**EXERCISE INSTRUCTIONS:**
Give the number of lines in the listing that hold the word "text". Write nothing but that number.

**MATERIAL FOR THIS TASK:**
====

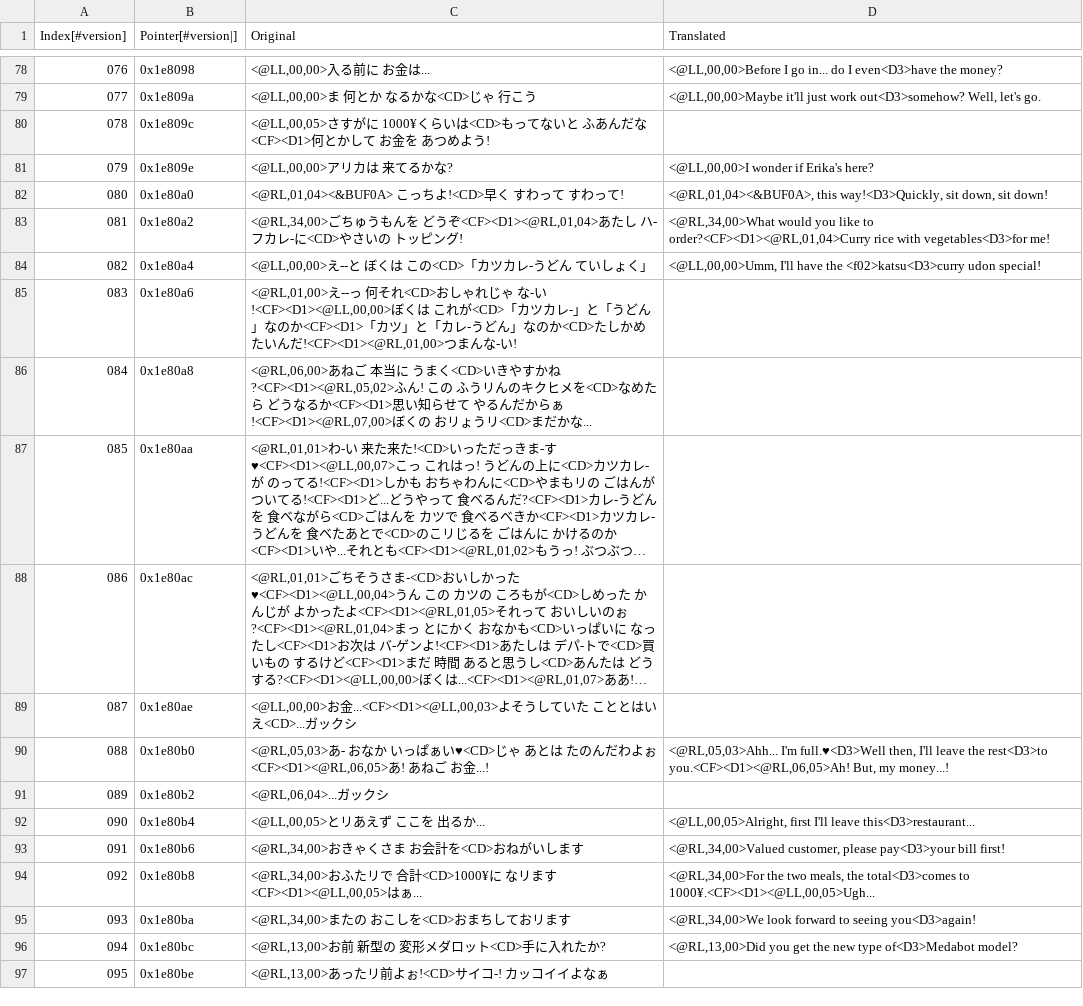
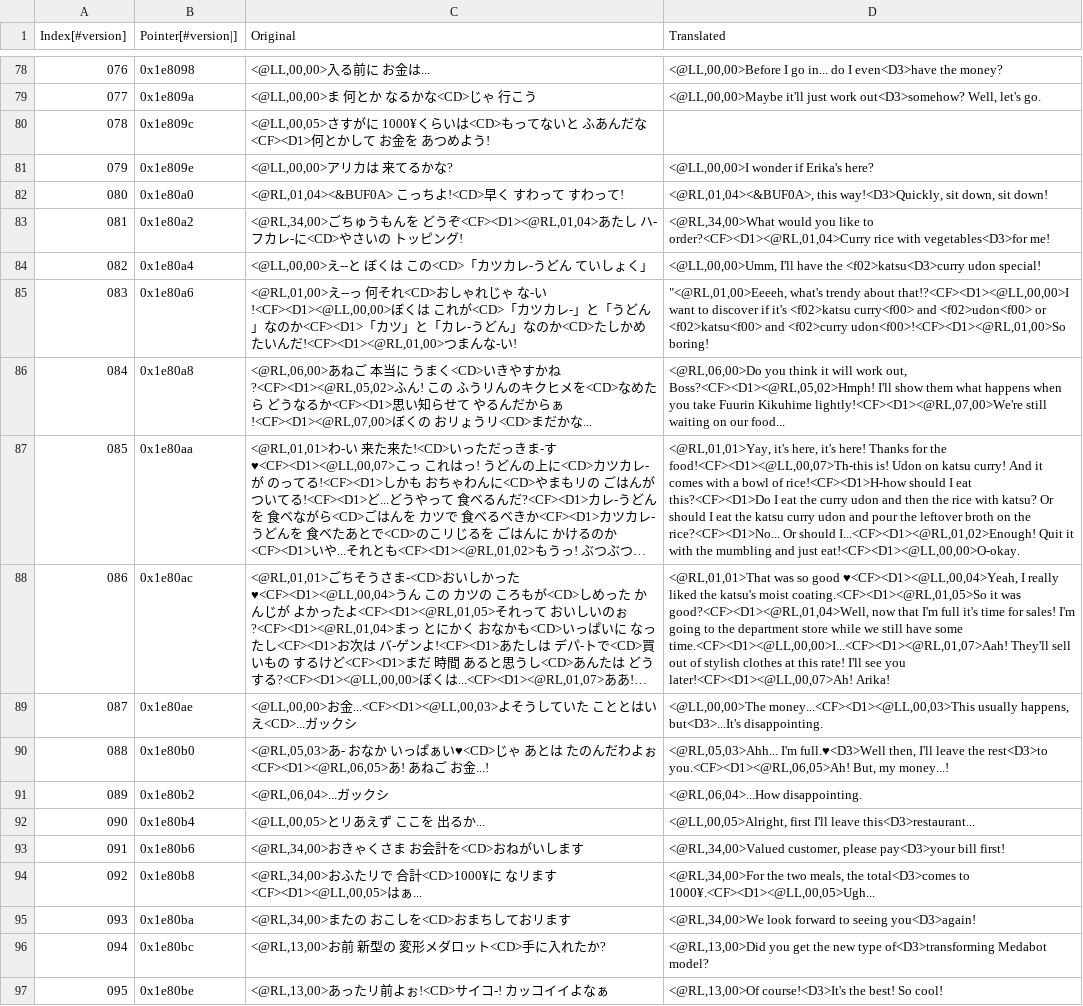
Before and after one commit to Medabots/medarot3, a CSV file: text/dialog/TextSection13.csv, drawn as a sheet; only a part is shown, gaps mark what is left out; long unchanged cells end in …; the diff covers the shown part only; the diff names each change by its address in the sheet, - before the commit and + after, or states it on an @@ line.

Commit message:
Update text

```diff
--- a/text/dialog/TextSection13.csv
+++ b/text/dialog/TextSection13.csv
-D85 (Translated): (empty)
+D85 (Translated): "<@RL,01,00>Eeeeh, what's trendy about that!?<CF><D1><@LL,00,00>I want to discover if it's <f02>katsu curry<f00> and <f02>udon<f00> or <f02>katsu<f00> and <f02>curry udon<f00>!<CF><D1><@RL,01,00>So boring!
-D86 (Translated): (empty)
+D86 (Translated): <@RL,06,00>Do you think it will work out, Boss?<CF><D1><@RL,05,02>Hmph! I'll show them what happens when you take Fuurin Kikuhime lightly!<CF><D1><@RL,07,00>We're still waiting on our food...
-D87 (Translated): (empty)
+D87 (Translated): <@RL,01,01>Yay, it's here, it's here! Thanks for the food!<CF><D1><@LL,00,07>Th-this is! Udon on katsu curry! And it comes with a bowl of rice!<CF><D1>H-how should I eat this?<CF><D1>Do I eat the curry udon and then the rice with katsu? Or should I eat the katsu curry udon and pour the leftover broth on the rice?<CF><D1>No... Or should I...<CF><D1><@RL,01,02>Enough! Quit it with the mumbling and just eat!<CF><D1><@LL,00,00>O-okay.
-D88 (Translated): (empty)
+D88 (Translated): <@RL,01,01>That was so good ♥<CF><D1><@LL,00,04>Yeah, I really liked the katsu's moist coating.<CF><D1><@RL,01,05>So it was good?<CF><D1><@RL,01,04>Well, now that I'm full it's time for sales! I'm going to the department store while we still have some time.<CF><D1><@LL,00,00>I...<CF><D1><@RL,01,07>Aah! They'll sell out of stylish clothes at this rate! I'll see you later!<CF><D1><@LL,00,07>Ah! Arika!
-D89 (Translated): (empty)
+D89 (Translated): <@LL,00,00>The money...<CF><D1><@LL,00,03>This usually happens, but<D3>...It's disappointing.
-D91 (Translated): (empty)
+D91 (Translated): <@RL,06,04>...How disappointing.
-D96 (Translated): …new type of<D3>Medabot model?
+D96 (Translated): …new type of<D3>transforming Medabot model?
-D97 (Translated): (empty)
+D97 (Translated): <@RL,13,00>Of course!<D3>It's the best! So cool!
```
Also changed, not shown: 12 edited cells elsewhere in this file, text/dialog/TextSection00.csv, text/dialog/TextSection02.csv, 10 other files.
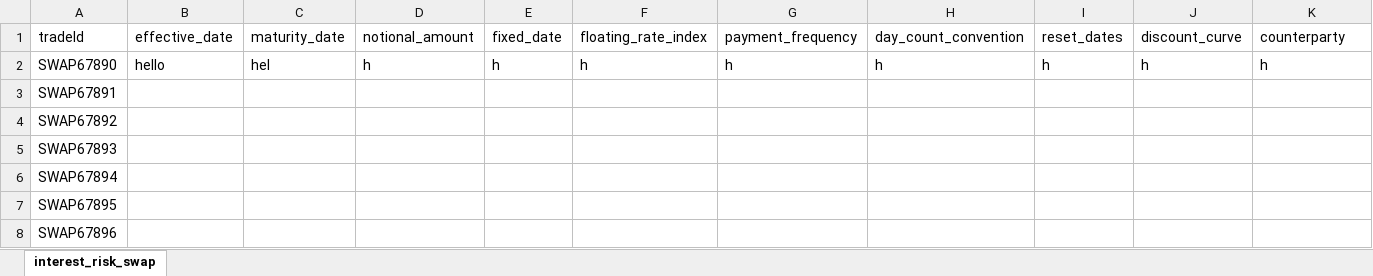
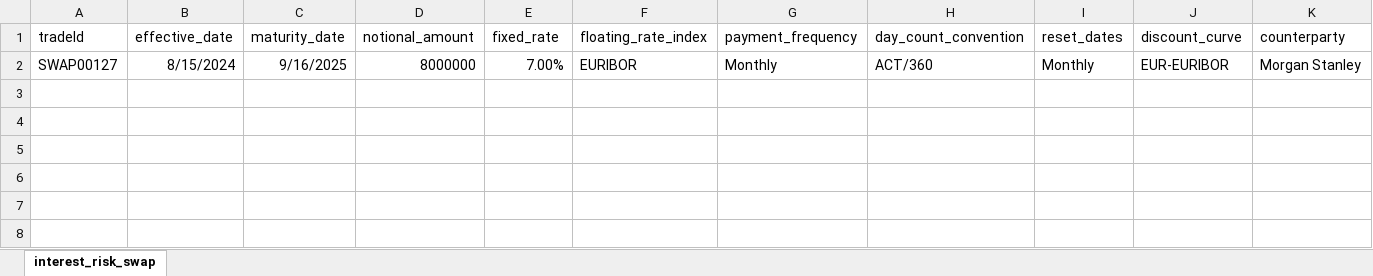
Before and after one commit to ShreyasN11/Termsheet_Validation, an Excel workbook: backend/risk_system.xlsx, sheet interest_risk_swap, drawn as a sheet; values as stored, in another font and other column widths than the file's, no borders; removed rows and columns are numbered as before the commit, all else as after; the diff names each change by its address in the sheet, - before the commit and + after, or states it on an @@ line.

Commit message:
hello

```diff
--- a/backend/risk_system.xlsx (sheet interest_risk_swap)
+++ b/backend/risk_system.xlsx (sheet interest_risk_swap)
-E1: fixed_date
+E1: fixed_rate
-row 2: SWAP67890 | hello | hel | h | h | h | h | h | h | h | h
-row 3: SWAP67891
-row 4: SWAP67892
-row 5: SWAP67893
-row 6: SWAP67894
-row 7: SWAP67895
-row 8: SWAP67896
+row 2: SWAP00127 | 8/15/2024 | 9/16/2025 | 8000000 | 7.00% | EURIBOR | Monthly | ACT/360 | Monthly | EUR-EURIBOR | Morgan Stanley
```
Also changed, not shown: 9 other files.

====

**COMPLETED TASK:**
5